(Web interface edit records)
···
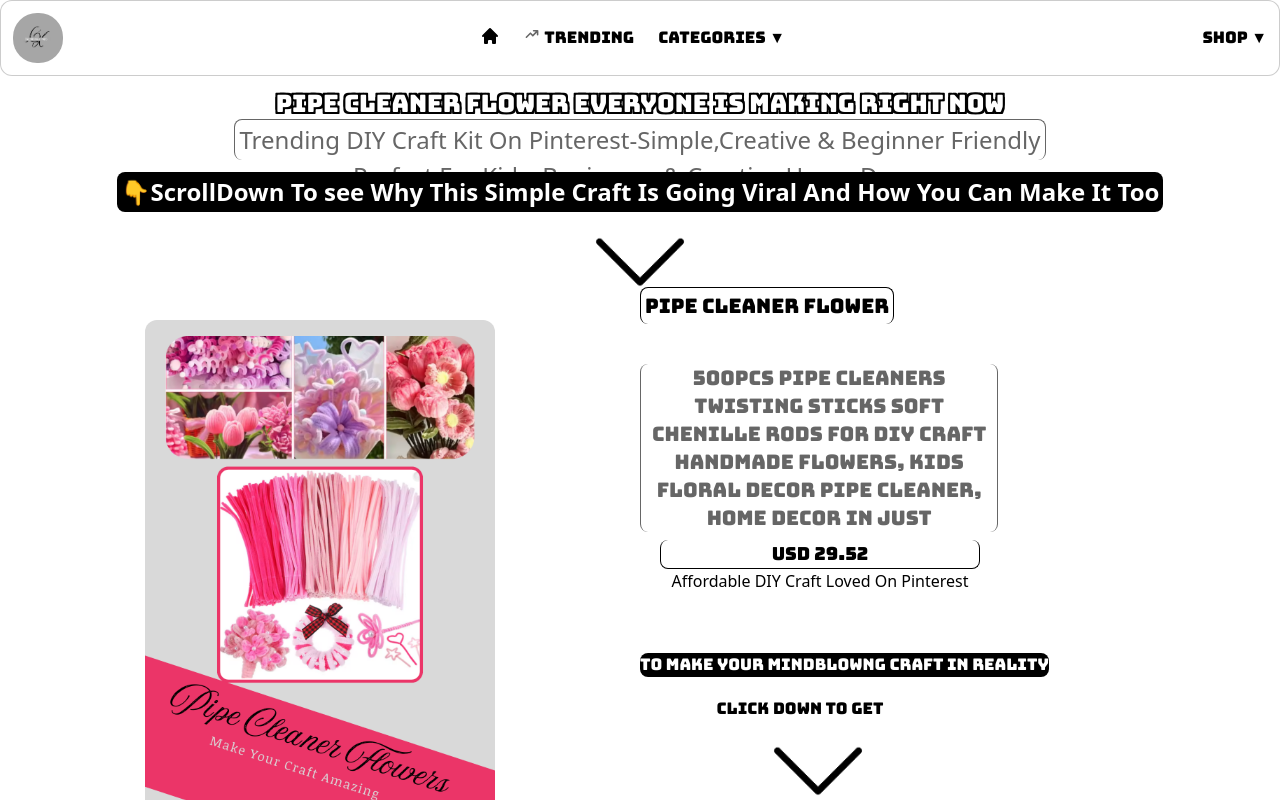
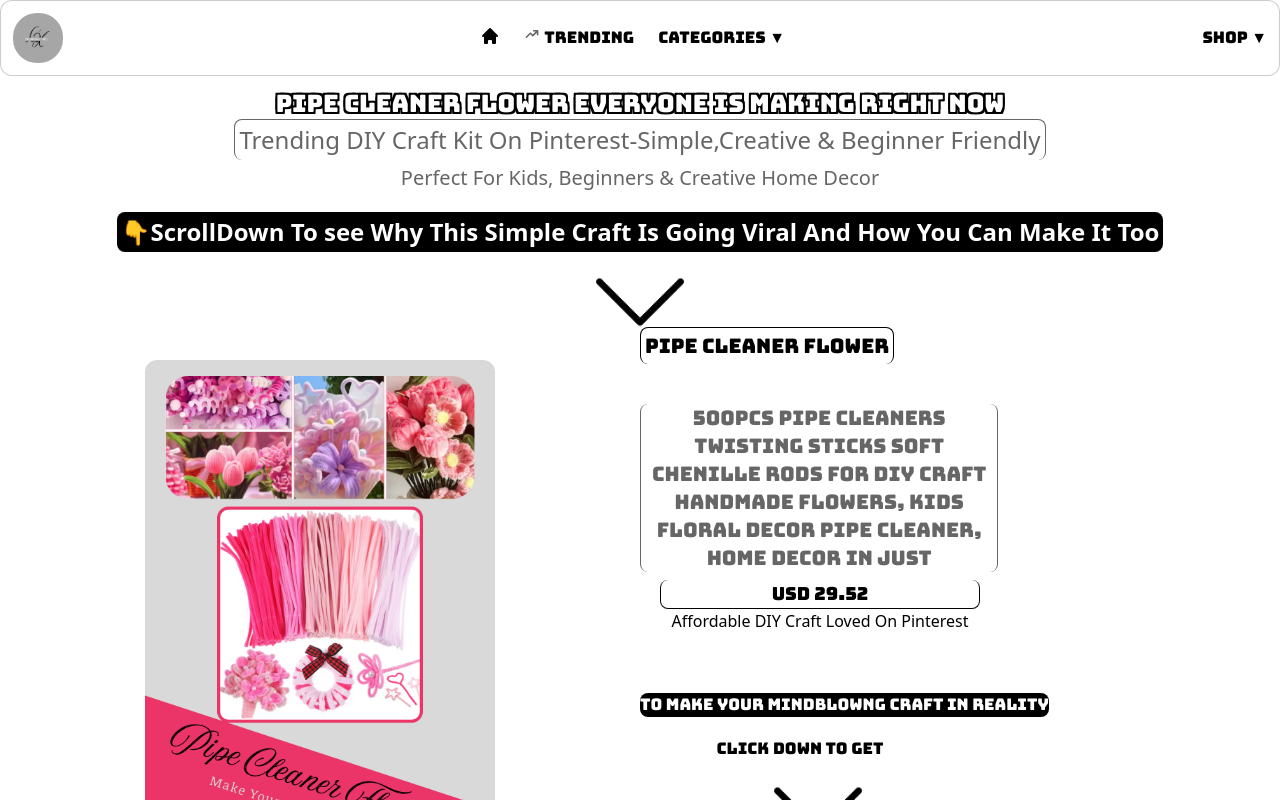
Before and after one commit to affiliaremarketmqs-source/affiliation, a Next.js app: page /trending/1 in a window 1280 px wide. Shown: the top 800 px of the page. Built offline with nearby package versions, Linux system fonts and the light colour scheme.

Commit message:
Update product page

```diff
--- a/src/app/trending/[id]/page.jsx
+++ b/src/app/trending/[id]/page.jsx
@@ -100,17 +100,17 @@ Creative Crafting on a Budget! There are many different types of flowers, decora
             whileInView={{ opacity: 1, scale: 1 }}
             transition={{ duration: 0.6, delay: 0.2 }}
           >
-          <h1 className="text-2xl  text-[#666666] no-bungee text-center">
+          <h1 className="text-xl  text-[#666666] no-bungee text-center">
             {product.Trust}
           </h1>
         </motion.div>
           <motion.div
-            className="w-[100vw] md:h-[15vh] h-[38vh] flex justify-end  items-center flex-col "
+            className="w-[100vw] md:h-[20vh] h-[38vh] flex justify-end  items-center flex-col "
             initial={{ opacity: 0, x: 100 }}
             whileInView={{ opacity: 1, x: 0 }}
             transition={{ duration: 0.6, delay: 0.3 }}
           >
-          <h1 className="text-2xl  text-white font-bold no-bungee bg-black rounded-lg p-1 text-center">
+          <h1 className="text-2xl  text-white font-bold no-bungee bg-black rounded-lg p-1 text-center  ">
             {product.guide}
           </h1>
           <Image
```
···
### Activity
All entries should be restated word for word; no images belong in the copy.

### Task solution
Before and after one commit to affiliaremarketmqs-source/affiliation, a Next.js app: page /trending/1 in a window 1280 px wide. Shown: the top 800 px of the page. Built offline with nearby package versions, Linux system fonts and the light colour scheme.

Commit message:
Update product page

```diff
--- a/src/app/trending/[id]/page.jsx
+++ b/src/app/trending/[id]/page.jsx
@@ -100,17 +100,17 @@ Creative Crafting on a Budget! There are many different types of flowers, decora
             whileInView={{ opacity: 1, scale: 1 }}
             transition={{ duration: 0.6, delay: 0.2 }}
           >
-          <h1 className="text-2xl  text-[#666666] no-bungee text-center">
+          <h1 className="text-xl  text-[#666666] no-bungee text-center">
             {product.Trust}
           </h1>
         </motion.div>
           <motion.div
-            className="w-[100vw] md:h-[15vh] h-[38vh] flex justify-end  items-center flex-col "
+            className="w-[100vw] md:h-[20vh] h-[38vh] flex justify-end  items-center flex-col "
             initial={{ opacity: 0, x: 100 }}
             whileInView={{ opacity: 1, x: 0 }}
             transition={{ duration: 0.6, delay: 0.3 }}
           >
-          <h1 className="text-2xl  text-white font-bold no-bungee bg-black rounded-lg p-1 text-center">
+          <h1 className="text-2xl  text-white font-bold no-bungee bg-black rounded-lg p-1 text-center  ">
             {product.guide}
           </h1>
           <Image
```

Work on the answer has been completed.